Young girls struggle to be whole. Alicia Keys, American Grammy Award winner, singer, classical pianist and songwriter described a new awakening thus, "I don't want to cover up anymore. Not my face, not my mind, not my soul, not my thoughts, not my dreams, not my struggles, not my emotions. Not my growth. Nothing!" These words of a talented songwriter no doubt reflected Alicia Keys own experience with Columbia records where her talent was dismissed and efforts were made to reshape her natural ability and looks and "who I am."America was built by strong women traveling on wagon wheels across this vast country. They were the glue that held families together. The initiators of education. And in the words of Margaret Thatcher, the doers that find ways to get things done.
However, gender equality is elusive to women in many countries and sexism in different ways exists everywhere.

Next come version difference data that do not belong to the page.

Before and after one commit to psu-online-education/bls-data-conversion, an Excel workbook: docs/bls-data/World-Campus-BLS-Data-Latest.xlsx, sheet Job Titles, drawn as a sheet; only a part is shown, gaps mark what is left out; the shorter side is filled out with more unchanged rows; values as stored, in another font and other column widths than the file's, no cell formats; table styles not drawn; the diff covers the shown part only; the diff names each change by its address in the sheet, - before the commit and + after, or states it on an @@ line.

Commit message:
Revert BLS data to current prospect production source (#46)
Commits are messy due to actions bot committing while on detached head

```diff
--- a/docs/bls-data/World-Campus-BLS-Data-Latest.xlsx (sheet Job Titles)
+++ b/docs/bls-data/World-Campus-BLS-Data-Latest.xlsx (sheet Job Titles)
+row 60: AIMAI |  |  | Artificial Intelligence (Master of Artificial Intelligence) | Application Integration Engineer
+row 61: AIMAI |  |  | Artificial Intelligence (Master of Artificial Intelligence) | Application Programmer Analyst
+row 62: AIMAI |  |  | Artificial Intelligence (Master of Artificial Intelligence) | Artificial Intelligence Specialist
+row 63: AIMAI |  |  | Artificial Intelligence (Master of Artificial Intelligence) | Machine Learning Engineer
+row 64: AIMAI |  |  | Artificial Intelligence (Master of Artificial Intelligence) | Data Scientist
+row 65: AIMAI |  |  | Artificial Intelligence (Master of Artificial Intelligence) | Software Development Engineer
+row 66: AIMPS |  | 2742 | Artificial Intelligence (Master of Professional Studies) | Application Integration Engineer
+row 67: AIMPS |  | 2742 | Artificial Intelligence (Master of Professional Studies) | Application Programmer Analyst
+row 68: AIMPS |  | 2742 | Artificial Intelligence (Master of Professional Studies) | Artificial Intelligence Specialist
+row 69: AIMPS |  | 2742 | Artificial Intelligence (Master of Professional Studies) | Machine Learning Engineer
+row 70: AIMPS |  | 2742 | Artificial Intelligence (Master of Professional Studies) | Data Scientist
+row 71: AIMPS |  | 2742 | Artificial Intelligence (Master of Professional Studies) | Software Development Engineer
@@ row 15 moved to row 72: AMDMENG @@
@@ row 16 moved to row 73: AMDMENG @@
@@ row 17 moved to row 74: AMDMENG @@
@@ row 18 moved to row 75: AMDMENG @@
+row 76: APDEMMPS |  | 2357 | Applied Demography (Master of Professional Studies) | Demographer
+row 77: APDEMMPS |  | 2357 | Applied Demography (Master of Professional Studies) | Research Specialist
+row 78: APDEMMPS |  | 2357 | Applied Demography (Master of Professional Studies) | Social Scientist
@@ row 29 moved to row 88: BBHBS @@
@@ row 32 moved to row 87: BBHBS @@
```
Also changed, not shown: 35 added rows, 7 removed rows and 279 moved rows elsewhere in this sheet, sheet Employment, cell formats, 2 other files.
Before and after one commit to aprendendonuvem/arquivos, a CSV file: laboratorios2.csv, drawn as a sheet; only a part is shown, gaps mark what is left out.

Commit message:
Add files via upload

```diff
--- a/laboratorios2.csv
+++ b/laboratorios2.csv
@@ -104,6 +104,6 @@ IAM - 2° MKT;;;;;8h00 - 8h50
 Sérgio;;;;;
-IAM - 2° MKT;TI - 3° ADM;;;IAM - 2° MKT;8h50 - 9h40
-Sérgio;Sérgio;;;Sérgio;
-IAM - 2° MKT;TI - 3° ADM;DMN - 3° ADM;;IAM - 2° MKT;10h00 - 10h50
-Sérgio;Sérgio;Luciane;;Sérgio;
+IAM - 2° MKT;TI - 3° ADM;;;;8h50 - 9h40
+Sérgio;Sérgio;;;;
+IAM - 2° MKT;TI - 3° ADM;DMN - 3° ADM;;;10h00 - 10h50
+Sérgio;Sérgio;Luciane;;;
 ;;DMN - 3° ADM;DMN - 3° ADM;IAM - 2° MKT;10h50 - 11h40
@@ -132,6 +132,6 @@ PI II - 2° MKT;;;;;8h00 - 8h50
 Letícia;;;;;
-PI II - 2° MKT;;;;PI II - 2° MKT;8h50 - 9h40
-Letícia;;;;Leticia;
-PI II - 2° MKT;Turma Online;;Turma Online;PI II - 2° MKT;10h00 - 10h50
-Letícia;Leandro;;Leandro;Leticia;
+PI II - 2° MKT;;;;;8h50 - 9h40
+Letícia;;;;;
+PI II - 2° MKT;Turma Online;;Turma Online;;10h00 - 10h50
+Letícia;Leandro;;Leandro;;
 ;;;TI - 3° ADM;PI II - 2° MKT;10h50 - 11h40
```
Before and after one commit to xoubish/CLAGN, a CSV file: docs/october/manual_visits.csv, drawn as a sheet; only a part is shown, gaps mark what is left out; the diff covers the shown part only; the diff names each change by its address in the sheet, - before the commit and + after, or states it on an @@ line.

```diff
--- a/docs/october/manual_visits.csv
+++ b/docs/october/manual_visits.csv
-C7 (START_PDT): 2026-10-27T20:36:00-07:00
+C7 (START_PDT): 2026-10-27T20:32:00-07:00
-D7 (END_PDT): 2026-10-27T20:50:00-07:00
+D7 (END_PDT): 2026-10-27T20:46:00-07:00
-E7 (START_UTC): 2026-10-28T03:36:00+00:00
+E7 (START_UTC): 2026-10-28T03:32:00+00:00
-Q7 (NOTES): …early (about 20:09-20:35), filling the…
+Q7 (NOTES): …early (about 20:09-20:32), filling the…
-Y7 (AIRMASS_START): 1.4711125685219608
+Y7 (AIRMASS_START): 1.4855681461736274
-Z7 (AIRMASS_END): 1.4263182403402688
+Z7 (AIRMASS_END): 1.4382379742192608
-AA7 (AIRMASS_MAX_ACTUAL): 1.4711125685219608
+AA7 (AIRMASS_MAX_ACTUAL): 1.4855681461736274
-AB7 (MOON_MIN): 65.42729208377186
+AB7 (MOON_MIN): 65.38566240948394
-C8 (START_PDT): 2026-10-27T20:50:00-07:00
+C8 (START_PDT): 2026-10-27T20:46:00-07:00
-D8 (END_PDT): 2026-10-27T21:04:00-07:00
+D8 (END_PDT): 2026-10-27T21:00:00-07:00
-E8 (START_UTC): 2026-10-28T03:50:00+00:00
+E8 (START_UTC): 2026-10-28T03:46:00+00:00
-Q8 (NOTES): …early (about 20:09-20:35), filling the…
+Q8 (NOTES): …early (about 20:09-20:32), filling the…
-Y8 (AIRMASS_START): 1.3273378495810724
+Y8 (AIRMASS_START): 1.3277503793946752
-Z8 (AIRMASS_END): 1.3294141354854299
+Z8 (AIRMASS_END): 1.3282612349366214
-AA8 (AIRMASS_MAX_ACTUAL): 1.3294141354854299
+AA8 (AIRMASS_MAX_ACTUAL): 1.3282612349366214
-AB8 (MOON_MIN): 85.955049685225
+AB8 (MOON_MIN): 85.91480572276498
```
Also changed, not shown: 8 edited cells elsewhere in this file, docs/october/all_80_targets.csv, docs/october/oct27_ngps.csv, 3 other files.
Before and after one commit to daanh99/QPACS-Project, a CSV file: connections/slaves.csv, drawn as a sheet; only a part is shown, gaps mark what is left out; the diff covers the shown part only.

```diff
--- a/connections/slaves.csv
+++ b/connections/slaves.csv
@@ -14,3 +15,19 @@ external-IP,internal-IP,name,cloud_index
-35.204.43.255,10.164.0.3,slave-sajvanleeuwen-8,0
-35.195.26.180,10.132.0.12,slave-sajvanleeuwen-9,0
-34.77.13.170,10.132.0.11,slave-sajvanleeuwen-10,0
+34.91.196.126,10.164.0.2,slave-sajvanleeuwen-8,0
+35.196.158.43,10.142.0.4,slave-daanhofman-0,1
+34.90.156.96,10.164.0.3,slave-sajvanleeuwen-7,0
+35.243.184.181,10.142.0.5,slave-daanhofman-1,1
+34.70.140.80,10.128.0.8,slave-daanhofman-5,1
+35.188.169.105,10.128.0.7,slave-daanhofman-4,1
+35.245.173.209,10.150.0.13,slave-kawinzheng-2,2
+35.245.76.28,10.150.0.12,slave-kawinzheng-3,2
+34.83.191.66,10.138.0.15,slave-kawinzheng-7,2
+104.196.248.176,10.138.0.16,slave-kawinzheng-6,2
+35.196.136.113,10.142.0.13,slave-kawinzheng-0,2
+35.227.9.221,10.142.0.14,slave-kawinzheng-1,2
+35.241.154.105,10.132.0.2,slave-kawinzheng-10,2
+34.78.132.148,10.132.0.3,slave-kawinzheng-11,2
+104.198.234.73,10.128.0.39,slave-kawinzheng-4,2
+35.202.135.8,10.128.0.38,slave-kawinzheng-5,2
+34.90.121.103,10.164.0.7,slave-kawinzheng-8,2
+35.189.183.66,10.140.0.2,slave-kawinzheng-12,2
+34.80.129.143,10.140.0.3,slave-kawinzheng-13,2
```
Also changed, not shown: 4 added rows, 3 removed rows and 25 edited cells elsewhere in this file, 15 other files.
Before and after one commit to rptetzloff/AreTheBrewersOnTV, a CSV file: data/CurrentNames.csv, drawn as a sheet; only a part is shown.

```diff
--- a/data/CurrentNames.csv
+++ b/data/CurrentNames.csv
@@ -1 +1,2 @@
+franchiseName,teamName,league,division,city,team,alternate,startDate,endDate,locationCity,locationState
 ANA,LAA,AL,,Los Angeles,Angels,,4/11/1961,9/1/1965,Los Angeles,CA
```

Melinda Gates described "a woman with a voice is strong but the search to find that voice can be remarkably difficult" Since, according to author Joseph Conrad," it consists principally of dealing with men"It hasn't been that long ago when opportunities for women were limited. Professional women used initials with their name to disguise their identity when applying for a job or entrance to institutions of education.
When Ruth Bader Ginsburg attended law school at Harvard in 1956, one of seven women in a law class of 500, the women were chided by the law school's dean for taking the place of qualified men. Graduating number one in her class at Columbia University, that she had transferred to when her husband lawyer accepted a job in NYC, she found it difficult to find employment for herself. She eventually became a professor of law at Rutgers and was the first female tenured professor at Columbia.
Believing that the law was gender blind and that all were entitled to equal rights under the law, Ruth Ginsburg devoted her professional life to women's rights. For the ACLU she argued 6 cases before the Supreme Court Winning 5 landmark cases on gender equality. In 1993, President Clinton nominated her to the Supreme Court. A strong voice for gender equality, workers rights and separation of church and State she received almost unanimous support from the US Senate for her appointment as the second woman on the Supreme Court.
In the last twenty years, "we may have come a long way, baby" but we still have a ways to go forward towards gender equality. In the last two years since the March on Washington , a march that inspired women in more restrictive countries (gee you can drive a car now in Saudi Arabia but go on trial for doing so) to March and speak out , more women have been elected to political office than in all the years combined before.
Moving on a moral compass against divisiveness and greed, 10 are considering a run for president. Over two years, the doors have opened shedding light on the practice and presumed right of sexual harassment. Yet sex trafficking blossoms as a multi-billion dollar business.
On this day when we celebrate the achievements of women around the globe, we also know that the biggest part of our celebration is the recognition of the need for a Call for Action for gender equality. This battle for a more civil world will be won when women everywhere support the yearnings of others "not to be covered up anymore" .. not to have growth as human beings stifled.
March 8, 2019